#### INFORMATION SUPPLIED
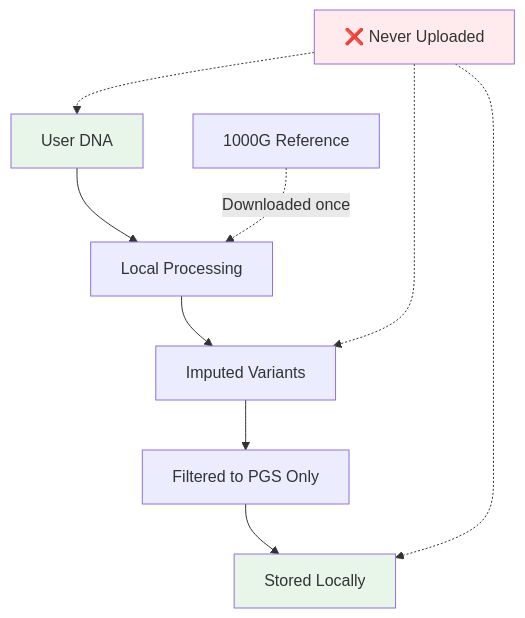
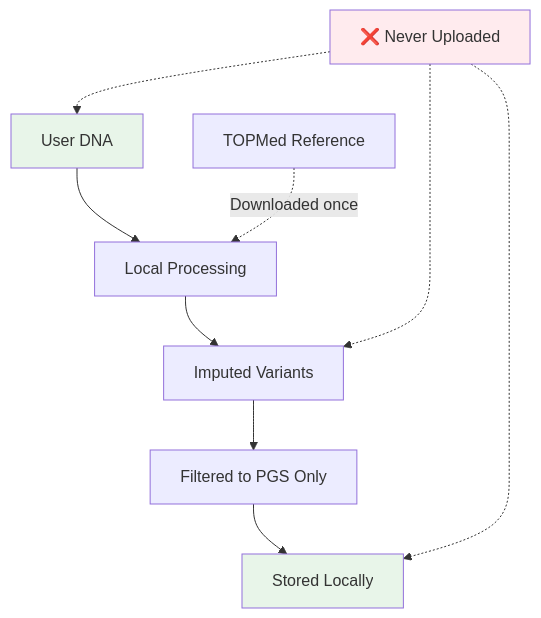
One commit to techninja/asili-lab changed the sixth of 6 diagrams in docs/IMPUTATION_ARCHITECTURE.md. Above: the diagram before and after it, drawn with Mermaid. The commit also changed other lines of this file and 34 other files, not shown here.

````diff
--- a/docs/IMPUTATION_ARCHITECTURE.md
+++ b/docs/IMPUTATION_ARCHITECTURE.md
@@ -232,17 +269,17 @@
 ```mermaid
 graph TD
     A[User DNA] --> B[Local Processing]
     B --> C[Imputed Variants]
     C --> D[Filtered to PGS Only]
     D --> E[Stored Locally]
 
-    F[1000G Reference] -.->|Downloaded once| B
+    F[TOPMed Reference] -.->|Downloaded once| B
 
     G[❌ Never Uploaded] -.-> A
     G -.-> C
     G -.-> E
 
     style A fill:#e8f5e9
     style E fill:#e8f5e9
     style G fill:#ffebee
 ```
````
########
> EXERCISE
Please output all of the entries exactly as they appear, with no pictures.

> WORKED SOLUTION
One commit to techninja/asili-lab changed the sixth of 6 diagrams in docs/IMPUTATION_ARCHITECTURE.md. Above: the diagram before and after it, drawn with Mermaid. The commit also changed other lines of this file and 34 other files, not shown here.

````diff
--- a/docs/IMPUTATION_ARCHITECTURE.md
+++ b/docs/IMPUTATION_ARCHITECTURE.md
@@ -232,17 +269,17 @@
 ```mermaid
 graph TD
     A[User DNA] --> B[Local Processing]
     B --> C[Imputed Variants]
     C --> D[Filtered to PGS Only]
     D --> E[Stored Locally]
 
-    F[1000G Reference] -.->|Downloaded once| B
+    F[TOPMed Reference] -.->|Downloaded once| B
 
     G[❌ Never Uploaded] -.-> A
     G -.-> C
     G -.-> E
 
     style A fill:#e8f5e9
     style E fill:#e8f5e9
     style G fill:#ffebee
 ```
````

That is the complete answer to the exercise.